PROBLEM TO SOLVE -> Below are records; count the lines that contain "boundary" and give only the total.

RECORDS FOR THIS EXERCISE ->
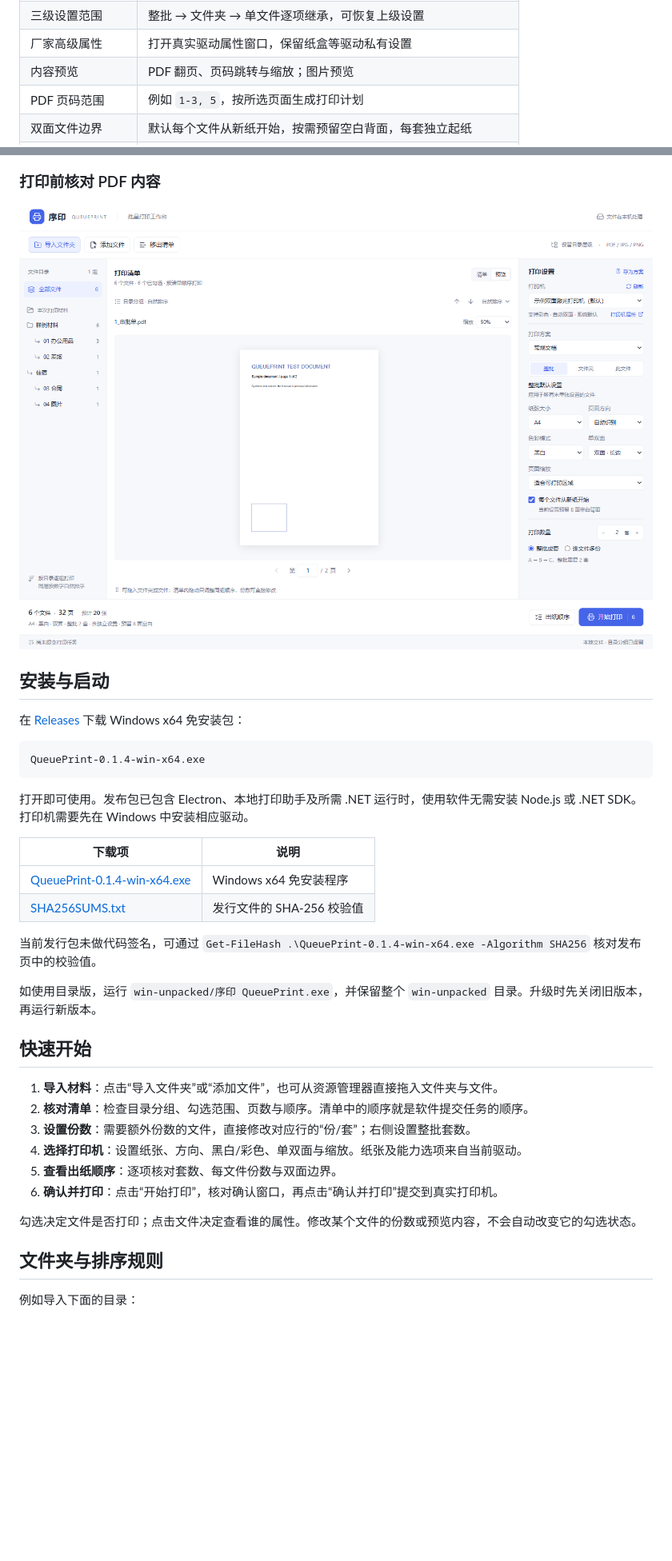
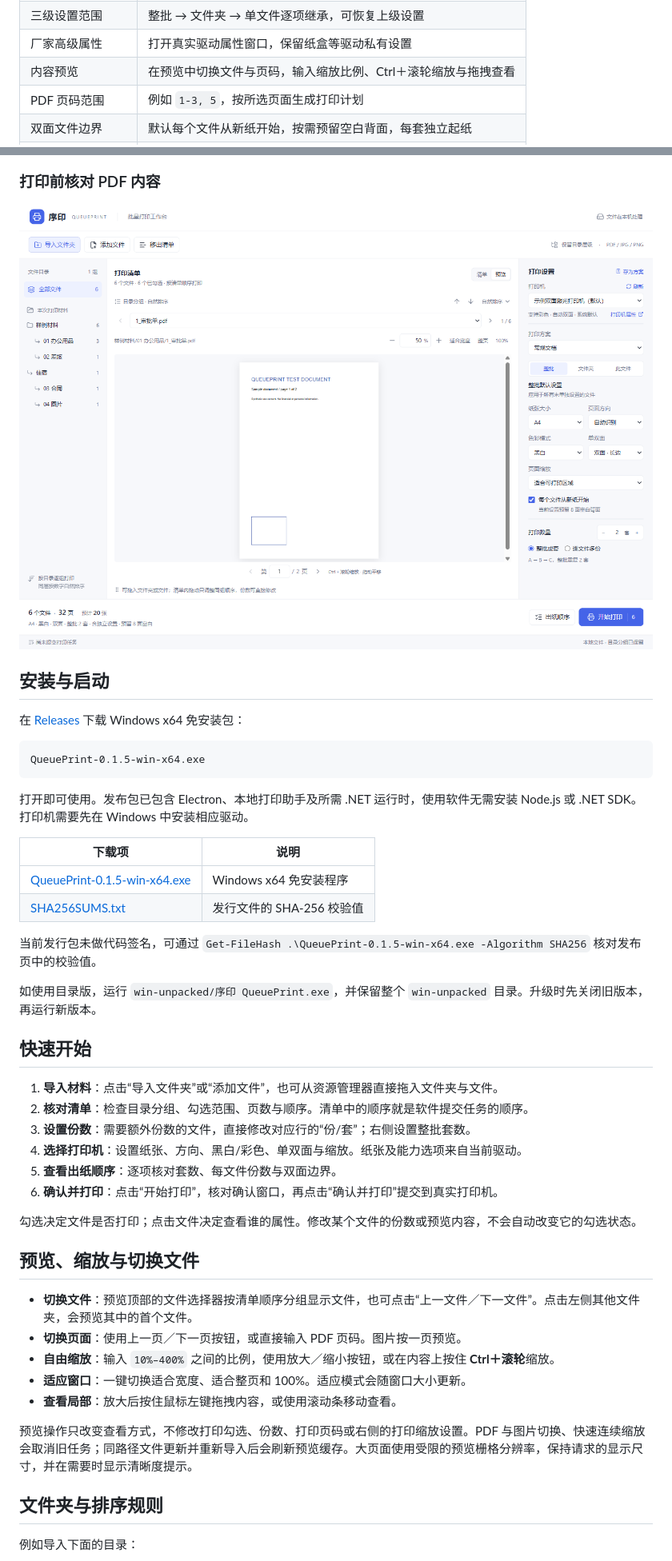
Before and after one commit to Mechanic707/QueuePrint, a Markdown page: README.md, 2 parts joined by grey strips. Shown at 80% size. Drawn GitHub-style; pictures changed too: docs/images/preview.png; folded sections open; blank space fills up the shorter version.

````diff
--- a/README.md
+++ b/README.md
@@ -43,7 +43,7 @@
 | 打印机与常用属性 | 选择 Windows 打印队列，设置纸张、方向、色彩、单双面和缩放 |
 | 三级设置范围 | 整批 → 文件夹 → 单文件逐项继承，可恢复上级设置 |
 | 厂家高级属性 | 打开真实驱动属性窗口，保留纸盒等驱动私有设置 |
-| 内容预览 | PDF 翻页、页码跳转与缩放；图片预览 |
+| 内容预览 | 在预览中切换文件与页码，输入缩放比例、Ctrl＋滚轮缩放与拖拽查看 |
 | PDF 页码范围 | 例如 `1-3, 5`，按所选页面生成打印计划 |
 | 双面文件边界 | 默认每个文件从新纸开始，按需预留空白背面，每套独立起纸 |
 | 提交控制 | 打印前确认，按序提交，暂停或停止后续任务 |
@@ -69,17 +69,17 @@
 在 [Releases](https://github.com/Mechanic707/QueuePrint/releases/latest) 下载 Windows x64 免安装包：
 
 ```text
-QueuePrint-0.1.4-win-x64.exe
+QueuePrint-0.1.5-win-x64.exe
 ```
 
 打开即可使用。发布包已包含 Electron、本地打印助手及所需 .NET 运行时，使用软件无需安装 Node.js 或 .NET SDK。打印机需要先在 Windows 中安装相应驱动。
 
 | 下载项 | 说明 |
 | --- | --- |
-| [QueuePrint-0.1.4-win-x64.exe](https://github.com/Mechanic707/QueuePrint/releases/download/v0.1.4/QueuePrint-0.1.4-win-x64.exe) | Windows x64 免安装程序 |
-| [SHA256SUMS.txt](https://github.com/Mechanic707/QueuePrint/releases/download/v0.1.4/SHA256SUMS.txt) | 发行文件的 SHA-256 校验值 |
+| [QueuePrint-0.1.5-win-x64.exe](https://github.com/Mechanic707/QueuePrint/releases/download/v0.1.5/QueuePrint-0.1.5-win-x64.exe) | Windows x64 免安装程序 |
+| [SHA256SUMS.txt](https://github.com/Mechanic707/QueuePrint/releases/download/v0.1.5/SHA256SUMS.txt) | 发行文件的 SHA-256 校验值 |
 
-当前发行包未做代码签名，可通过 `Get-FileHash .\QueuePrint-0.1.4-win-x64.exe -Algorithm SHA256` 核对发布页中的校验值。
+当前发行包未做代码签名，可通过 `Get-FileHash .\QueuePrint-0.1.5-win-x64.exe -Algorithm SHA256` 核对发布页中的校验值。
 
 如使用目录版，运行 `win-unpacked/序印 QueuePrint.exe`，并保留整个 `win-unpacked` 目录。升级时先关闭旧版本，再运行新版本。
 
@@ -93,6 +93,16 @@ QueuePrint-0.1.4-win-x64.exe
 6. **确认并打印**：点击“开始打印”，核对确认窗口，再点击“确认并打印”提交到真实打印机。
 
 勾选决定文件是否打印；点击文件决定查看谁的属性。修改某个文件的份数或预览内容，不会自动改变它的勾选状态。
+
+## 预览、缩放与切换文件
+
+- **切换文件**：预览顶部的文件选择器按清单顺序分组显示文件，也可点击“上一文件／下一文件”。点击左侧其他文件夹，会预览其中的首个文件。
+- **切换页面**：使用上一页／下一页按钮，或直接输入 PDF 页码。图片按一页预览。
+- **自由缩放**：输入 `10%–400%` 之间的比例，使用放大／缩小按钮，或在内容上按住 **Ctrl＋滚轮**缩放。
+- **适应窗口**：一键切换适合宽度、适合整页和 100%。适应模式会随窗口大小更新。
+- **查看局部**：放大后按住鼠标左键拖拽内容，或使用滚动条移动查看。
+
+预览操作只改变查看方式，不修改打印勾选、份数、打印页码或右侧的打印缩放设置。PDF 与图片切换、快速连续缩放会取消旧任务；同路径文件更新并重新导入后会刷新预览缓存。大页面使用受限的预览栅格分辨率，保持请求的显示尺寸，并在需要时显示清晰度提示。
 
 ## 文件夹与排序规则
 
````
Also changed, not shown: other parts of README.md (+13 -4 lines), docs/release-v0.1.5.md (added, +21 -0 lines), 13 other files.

==

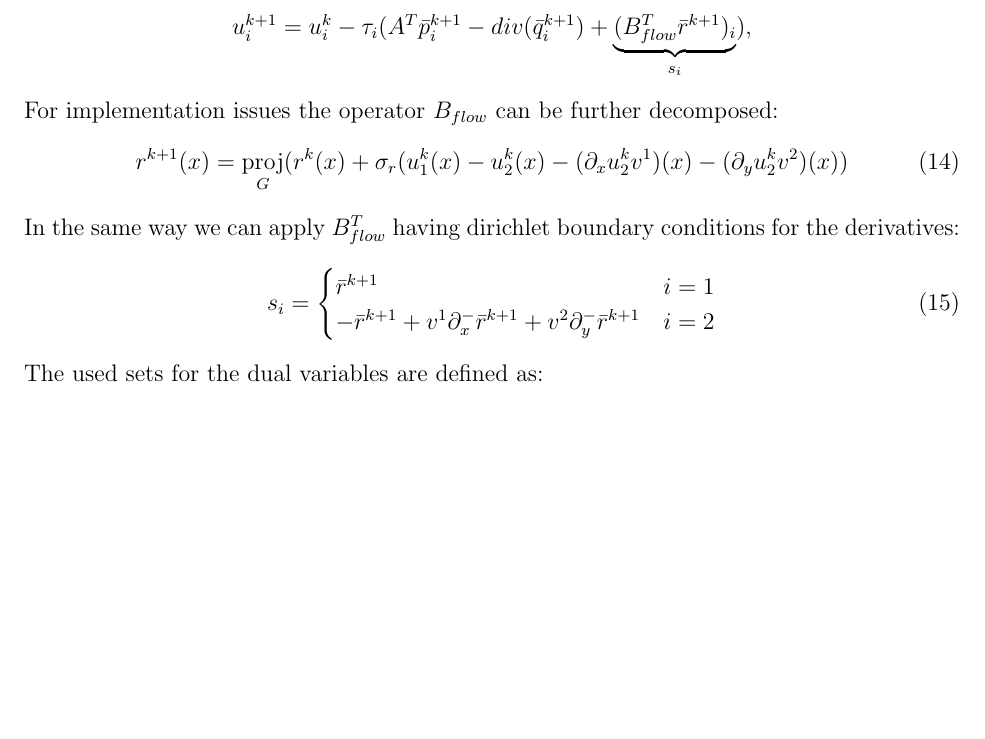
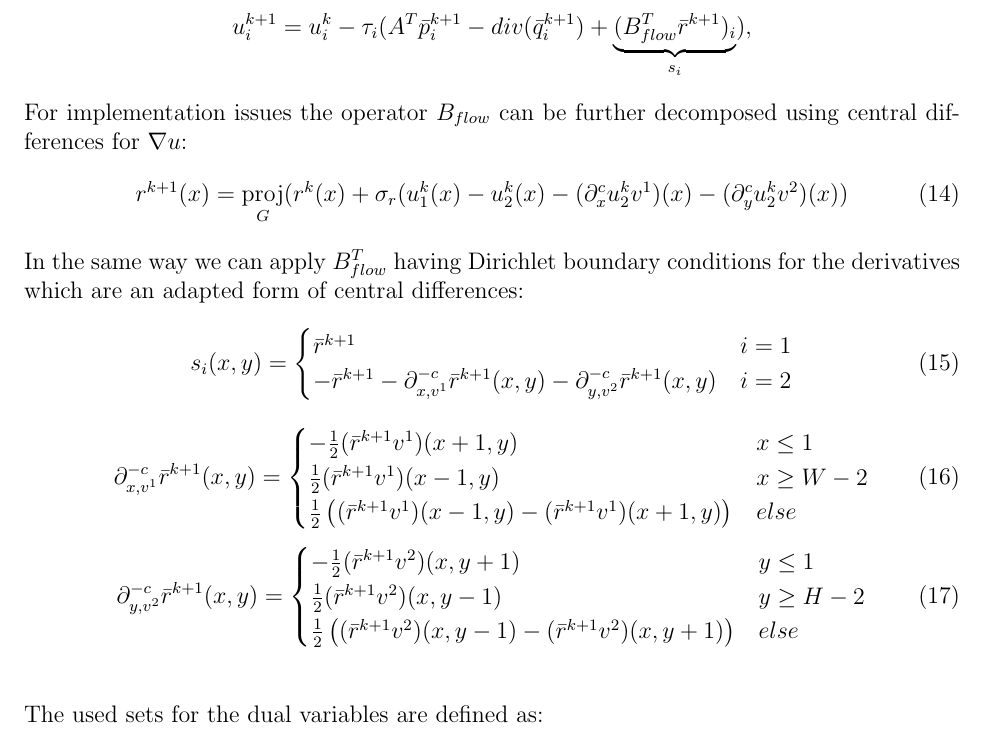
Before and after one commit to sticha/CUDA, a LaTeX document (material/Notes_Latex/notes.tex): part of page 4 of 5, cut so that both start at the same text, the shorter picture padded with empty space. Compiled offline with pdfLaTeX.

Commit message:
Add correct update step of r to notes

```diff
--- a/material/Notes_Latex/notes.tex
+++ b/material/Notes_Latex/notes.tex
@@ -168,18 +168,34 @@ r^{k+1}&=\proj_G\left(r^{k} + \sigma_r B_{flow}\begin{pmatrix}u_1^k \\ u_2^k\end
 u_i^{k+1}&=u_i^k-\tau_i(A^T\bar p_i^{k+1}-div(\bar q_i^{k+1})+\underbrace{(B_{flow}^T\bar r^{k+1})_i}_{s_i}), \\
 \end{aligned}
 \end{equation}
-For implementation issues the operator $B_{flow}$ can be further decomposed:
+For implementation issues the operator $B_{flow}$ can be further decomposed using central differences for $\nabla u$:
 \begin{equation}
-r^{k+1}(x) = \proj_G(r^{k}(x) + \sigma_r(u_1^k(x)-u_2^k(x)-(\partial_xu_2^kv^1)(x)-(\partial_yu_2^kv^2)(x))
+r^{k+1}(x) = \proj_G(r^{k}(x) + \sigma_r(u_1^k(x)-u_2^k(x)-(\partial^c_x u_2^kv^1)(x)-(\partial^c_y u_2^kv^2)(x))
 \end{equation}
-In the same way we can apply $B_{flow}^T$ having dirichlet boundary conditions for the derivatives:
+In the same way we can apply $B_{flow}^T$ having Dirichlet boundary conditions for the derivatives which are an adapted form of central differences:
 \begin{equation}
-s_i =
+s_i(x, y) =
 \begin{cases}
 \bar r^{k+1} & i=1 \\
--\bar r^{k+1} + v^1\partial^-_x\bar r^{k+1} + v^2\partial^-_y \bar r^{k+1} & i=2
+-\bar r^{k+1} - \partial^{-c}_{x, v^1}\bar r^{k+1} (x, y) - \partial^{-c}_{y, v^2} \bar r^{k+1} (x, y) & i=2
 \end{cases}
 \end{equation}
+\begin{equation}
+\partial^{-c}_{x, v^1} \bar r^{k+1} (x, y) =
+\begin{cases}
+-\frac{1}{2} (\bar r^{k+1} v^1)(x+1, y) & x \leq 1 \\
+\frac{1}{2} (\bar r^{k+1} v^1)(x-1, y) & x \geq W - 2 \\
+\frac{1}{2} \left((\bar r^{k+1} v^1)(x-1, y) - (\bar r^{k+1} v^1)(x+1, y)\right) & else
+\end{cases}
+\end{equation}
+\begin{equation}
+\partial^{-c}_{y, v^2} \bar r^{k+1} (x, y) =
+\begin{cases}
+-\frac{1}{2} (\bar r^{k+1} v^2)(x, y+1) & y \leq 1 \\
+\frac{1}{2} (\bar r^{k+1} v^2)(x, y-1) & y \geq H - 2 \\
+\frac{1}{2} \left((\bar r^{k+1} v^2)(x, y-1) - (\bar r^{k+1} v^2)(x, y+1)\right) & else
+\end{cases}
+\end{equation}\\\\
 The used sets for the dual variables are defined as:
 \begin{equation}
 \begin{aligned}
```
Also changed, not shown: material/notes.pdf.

* * *

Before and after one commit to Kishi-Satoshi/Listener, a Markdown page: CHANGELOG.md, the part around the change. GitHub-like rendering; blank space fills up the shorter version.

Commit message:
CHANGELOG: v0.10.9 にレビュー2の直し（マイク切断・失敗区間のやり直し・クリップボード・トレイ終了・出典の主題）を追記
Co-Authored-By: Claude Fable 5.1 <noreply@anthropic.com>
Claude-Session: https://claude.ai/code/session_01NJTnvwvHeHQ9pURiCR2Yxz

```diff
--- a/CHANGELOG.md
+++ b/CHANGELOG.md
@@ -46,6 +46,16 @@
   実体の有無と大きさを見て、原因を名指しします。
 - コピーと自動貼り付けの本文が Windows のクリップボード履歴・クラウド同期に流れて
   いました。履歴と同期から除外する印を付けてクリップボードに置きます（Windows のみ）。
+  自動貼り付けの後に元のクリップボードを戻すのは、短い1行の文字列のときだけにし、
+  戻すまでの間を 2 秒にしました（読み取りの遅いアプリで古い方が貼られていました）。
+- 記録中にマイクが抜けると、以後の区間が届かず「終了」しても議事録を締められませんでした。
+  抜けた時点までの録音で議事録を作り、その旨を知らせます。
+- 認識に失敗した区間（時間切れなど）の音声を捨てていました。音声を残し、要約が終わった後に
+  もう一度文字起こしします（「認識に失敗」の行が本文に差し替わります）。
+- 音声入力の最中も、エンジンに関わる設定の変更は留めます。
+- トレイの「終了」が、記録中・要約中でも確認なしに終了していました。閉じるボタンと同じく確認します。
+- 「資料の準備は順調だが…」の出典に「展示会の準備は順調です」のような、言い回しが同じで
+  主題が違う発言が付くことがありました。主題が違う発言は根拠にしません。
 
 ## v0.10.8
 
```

TASK RESPONSE -> 2